This project took almost four years until completion… if it can be called completed.
When we acquired our house we were forced to clear an overgrown side garden, felling some poor trees to create an orchard and raised beds. With a wood burner and made construction projects, eg fruit tree arch, the logs would not be wasted. To protect the valuable wood, I built a scaffolding plank wood store. The weight was considerable and it took four people to lift the roof on.
Basically it is a base of scaffolding plank on some old roof tiles and fence posts to keep off ground. The sides are planks angled with a circular saw. Top are the full 3.9m planks. The walls and side are braced with recycled wood.
Over the coming years this store became the bane of my life. Unlike my little wood store the planks went in a different direction, the wood expanded and contracted and gaps grew, water went clean through. I tried copper strips in the gap, bamboo in the gaps, and still it leaked. My father in law said I should just buy a sheet over, however he was missing the rustic charm I was trying for.
For some time. I had been considering building a living roof somewhere and had carried out a lot of research. These things could be expensive if bought. So I decided to do myself!
First I lined the roof with some thick black damp sheeting. After some research I found a company that made rolls of natural wool for the next layer. The top mixture was compost and sand. The side frame was recycled wood and small stones were placed at the bottom to assist with drainage. For my tree planting there was some mesh in the garden and this was stapled in to offer protection.

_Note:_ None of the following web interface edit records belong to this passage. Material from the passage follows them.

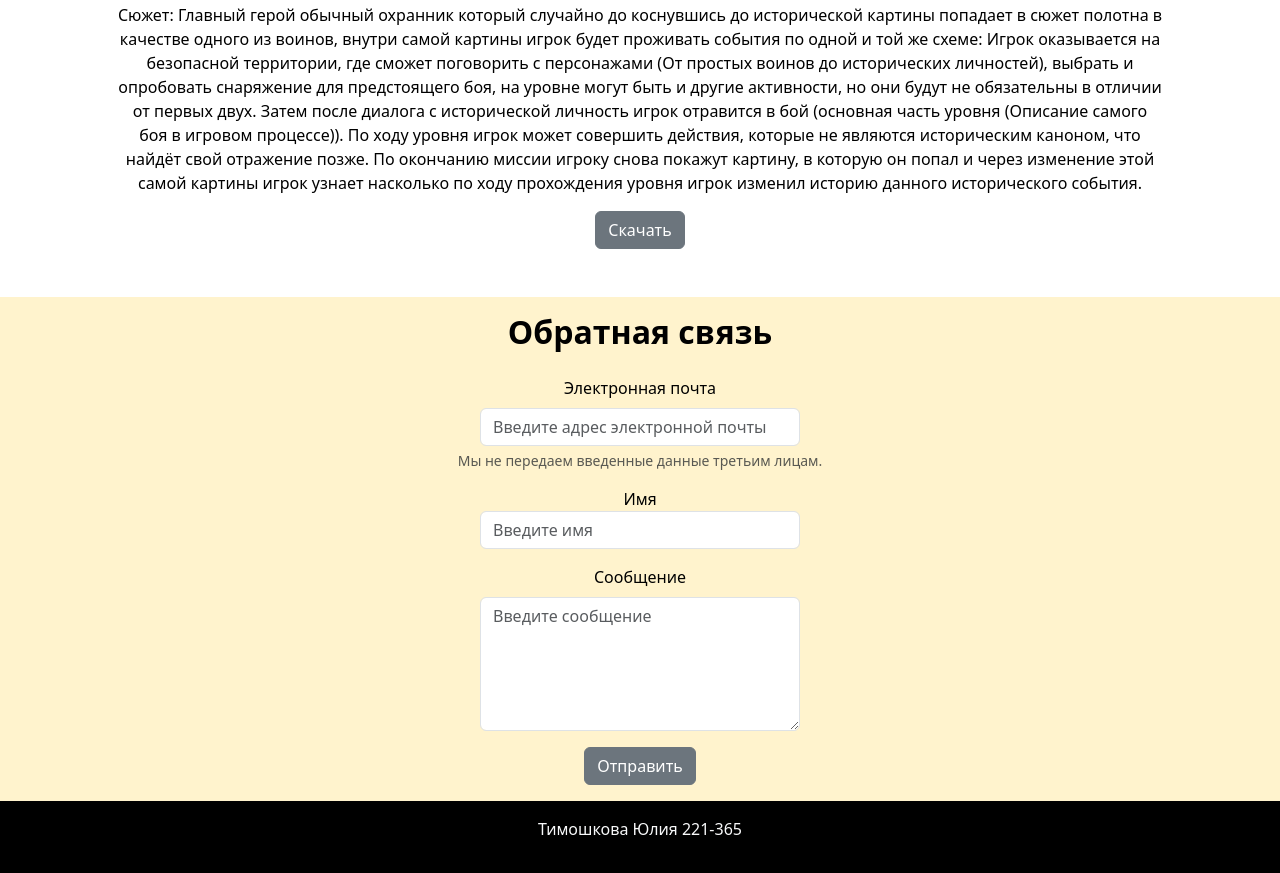
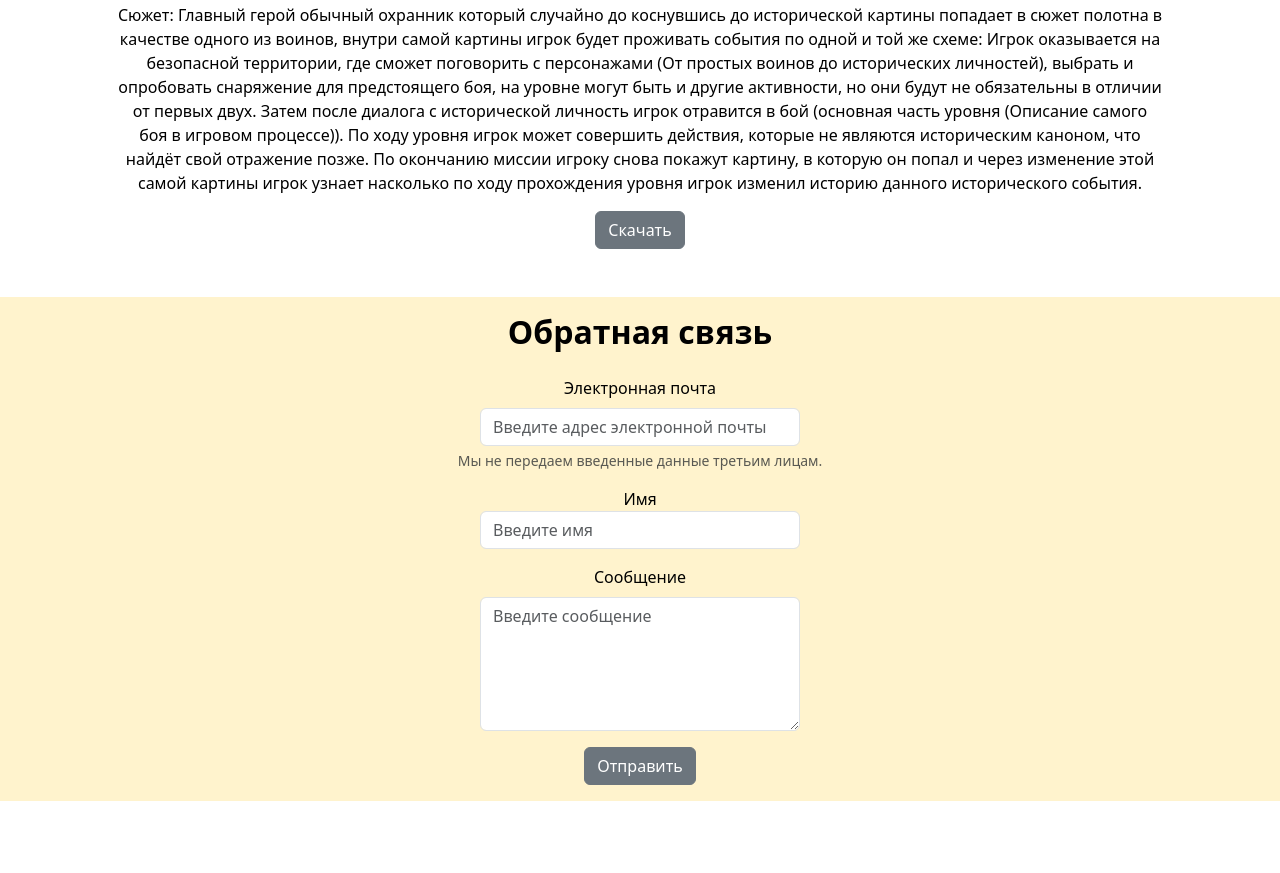
Before and after one commit to TimoshkovaYulia/new_project_Timoshkova, a plain HTML site: page index.html in a window 1280 px wide. Shown: the part 483-1356 px from the top of the page. After the commit the page ends 1284 px from the top, so only its background shows below. Drawn offline with nearby package versions, Linux system fonts and the light colour scheme.

Commit message:
убрала футер

```diff
--- a/index.html
+++ b/index.html
@@ -96,8 +96,5 @@
                 </div>
             </section>
         </main>
-        <footer class="bg-black text-black py-3">
-            <p class="text-center text-light">Тимошкова Юлия 221-365</p>
-        </footer>
     </body>
 </html>
```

To keep the rustic look, I hid some plastic gutter behind split bamboo and made three bamboo drainage channels to take off excess water.
What was I going to plant? I sourced some sedum seeds and planted in egg boxes. They were doing well until I needed the greenhouse for vegetables. Presuming we might have a spring, or summer, I planted out and covered with plastic sheeting from a rocking chair to create the humidity recommended. Summer and spring never came, and magpies attacked the wool. The sedums and roof had a hard start but it is beginning to pick up. Time will tell how it takes hold. But it hasn’t collapsed yet, and the sedum is still alive… for now.